[EXERCISE INSTRUCTIONS] For each line below that contains the word "style", make a copy.
○ ○ ○
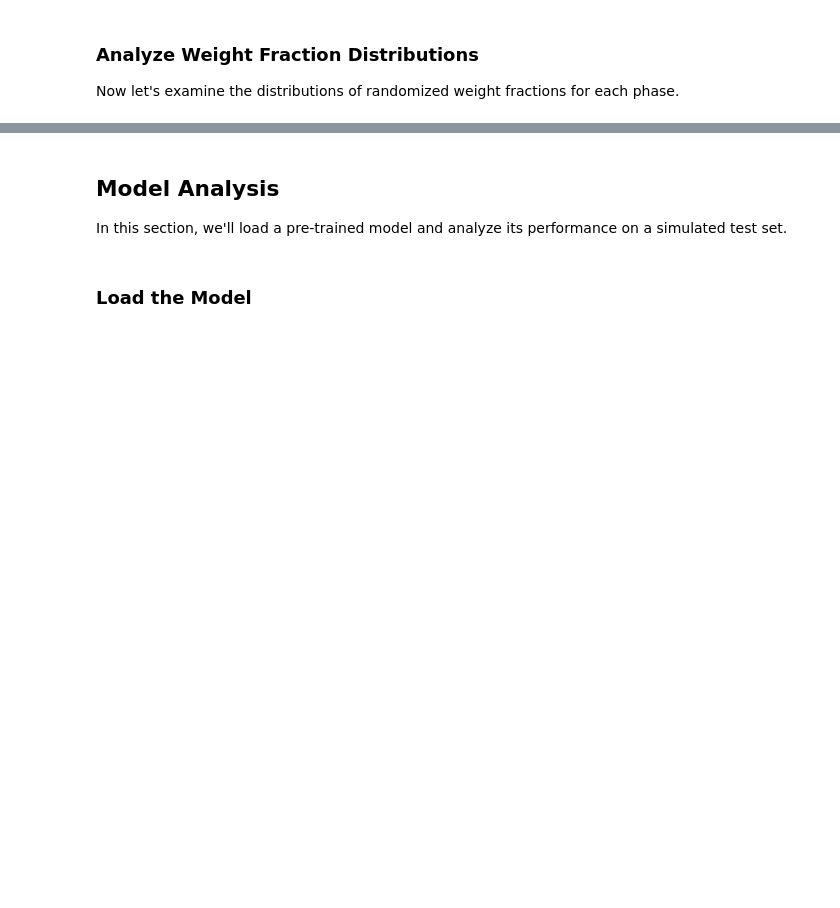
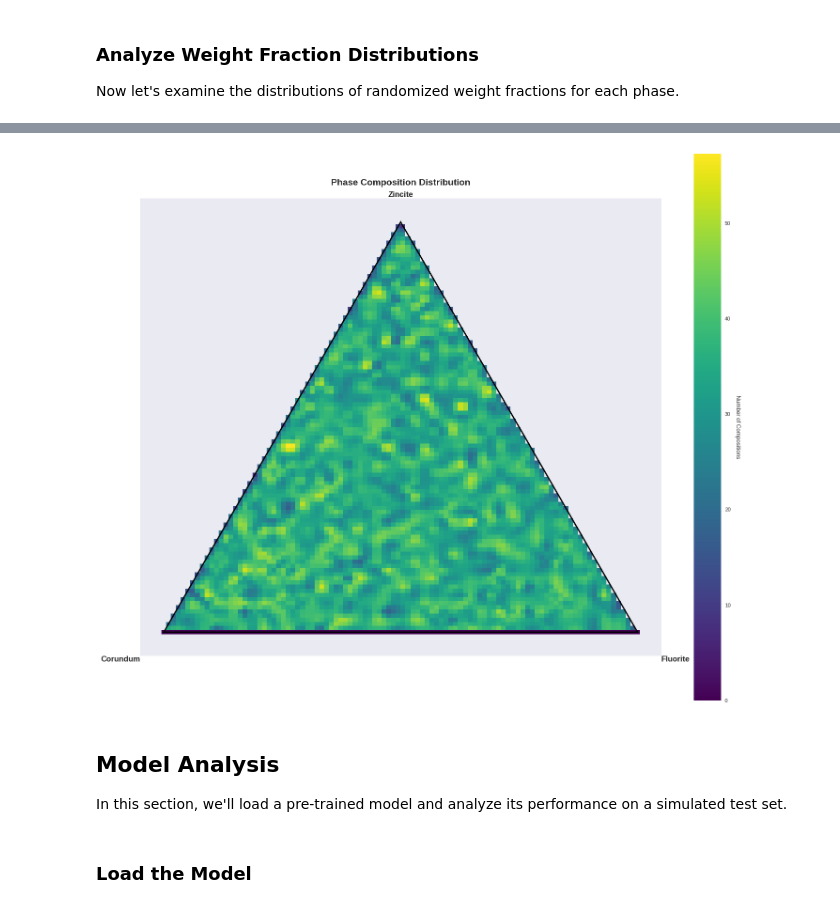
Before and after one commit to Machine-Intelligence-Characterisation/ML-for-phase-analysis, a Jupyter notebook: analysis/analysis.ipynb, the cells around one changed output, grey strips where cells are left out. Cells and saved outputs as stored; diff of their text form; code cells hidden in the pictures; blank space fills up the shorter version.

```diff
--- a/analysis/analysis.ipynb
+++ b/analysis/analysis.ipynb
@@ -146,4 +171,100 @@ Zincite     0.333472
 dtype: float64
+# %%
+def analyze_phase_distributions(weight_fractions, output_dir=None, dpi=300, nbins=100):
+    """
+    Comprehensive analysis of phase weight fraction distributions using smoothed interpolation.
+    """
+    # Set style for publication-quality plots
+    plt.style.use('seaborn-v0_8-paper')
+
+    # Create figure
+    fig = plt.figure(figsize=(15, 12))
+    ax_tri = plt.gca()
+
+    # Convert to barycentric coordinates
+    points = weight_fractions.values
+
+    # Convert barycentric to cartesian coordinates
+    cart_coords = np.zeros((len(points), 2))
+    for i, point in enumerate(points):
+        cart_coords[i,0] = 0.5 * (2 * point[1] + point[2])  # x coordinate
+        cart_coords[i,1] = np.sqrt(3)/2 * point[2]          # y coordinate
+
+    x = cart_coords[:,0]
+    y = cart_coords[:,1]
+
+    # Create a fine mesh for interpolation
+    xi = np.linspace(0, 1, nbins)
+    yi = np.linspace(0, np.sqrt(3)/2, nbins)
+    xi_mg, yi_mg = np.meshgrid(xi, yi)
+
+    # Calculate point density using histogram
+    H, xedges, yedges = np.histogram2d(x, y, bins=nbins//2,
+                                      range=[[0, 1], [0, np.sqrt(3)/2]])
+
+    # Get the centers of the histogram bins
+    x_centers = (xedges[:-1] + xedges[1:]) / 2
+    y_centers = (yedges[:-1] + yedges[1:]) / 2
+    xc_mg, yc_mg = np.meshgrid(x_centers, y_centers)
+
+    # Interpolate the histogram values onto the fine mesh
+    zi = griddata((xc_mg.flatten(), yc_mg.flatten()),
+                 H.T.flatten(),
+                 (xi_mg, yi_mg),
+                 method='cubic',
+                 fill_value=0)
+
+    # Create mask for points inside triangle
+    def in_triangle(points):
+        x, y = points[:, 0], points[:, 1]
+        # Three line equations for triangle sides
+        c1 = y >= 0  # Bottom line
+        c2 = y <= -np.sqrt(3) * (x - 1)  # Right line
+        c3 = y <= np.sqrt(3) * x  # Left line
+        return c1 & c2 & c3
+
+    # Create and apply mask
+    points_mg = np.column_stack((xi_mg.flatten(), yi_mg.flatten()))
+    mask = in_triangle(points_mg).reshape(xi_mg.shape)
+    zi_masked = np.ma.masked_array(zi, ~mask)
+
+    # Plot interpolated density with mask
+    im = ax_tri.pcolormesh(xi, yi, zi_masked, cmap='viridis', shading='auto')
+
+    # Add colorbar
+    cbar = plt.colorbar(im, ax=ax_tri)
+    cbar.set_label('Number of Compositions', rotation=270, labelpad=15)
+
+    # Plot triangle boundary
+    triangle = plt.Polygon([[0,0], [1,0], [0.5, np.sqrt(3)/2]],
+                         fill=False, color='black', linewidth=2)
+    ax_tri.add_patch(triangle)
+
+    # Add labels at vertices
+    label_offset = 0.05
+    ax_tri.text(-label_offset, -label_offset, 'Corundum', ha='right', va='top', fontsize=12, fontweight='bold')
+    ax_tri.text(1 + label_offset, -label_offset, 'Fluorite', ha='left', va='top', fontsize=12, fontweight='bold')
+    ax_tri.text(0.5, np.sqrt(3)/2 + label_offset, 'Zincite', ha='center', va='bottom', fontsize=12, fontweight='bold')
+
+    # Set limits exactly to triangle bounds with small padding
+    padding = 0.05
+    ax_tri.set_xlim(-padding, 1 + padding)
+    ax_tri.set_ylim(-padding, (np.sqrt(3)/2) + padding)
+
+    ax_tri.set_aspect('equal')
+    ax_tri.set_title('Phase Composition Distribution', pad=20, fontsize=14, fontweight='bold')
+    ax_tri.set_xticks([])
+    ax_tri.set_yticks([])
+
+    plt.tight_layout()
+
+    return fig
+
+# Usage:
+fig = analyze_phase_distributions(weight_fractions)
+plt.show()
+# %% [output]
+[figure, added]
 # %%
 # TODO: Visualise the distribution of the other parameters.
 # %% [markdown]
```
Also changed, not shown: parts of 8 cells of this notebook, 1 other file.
○ ○ ○
[ANSWER AREA]
+    # Set style for publication-quality plots
+    plt.style.use('seaborn-v0_8-paper')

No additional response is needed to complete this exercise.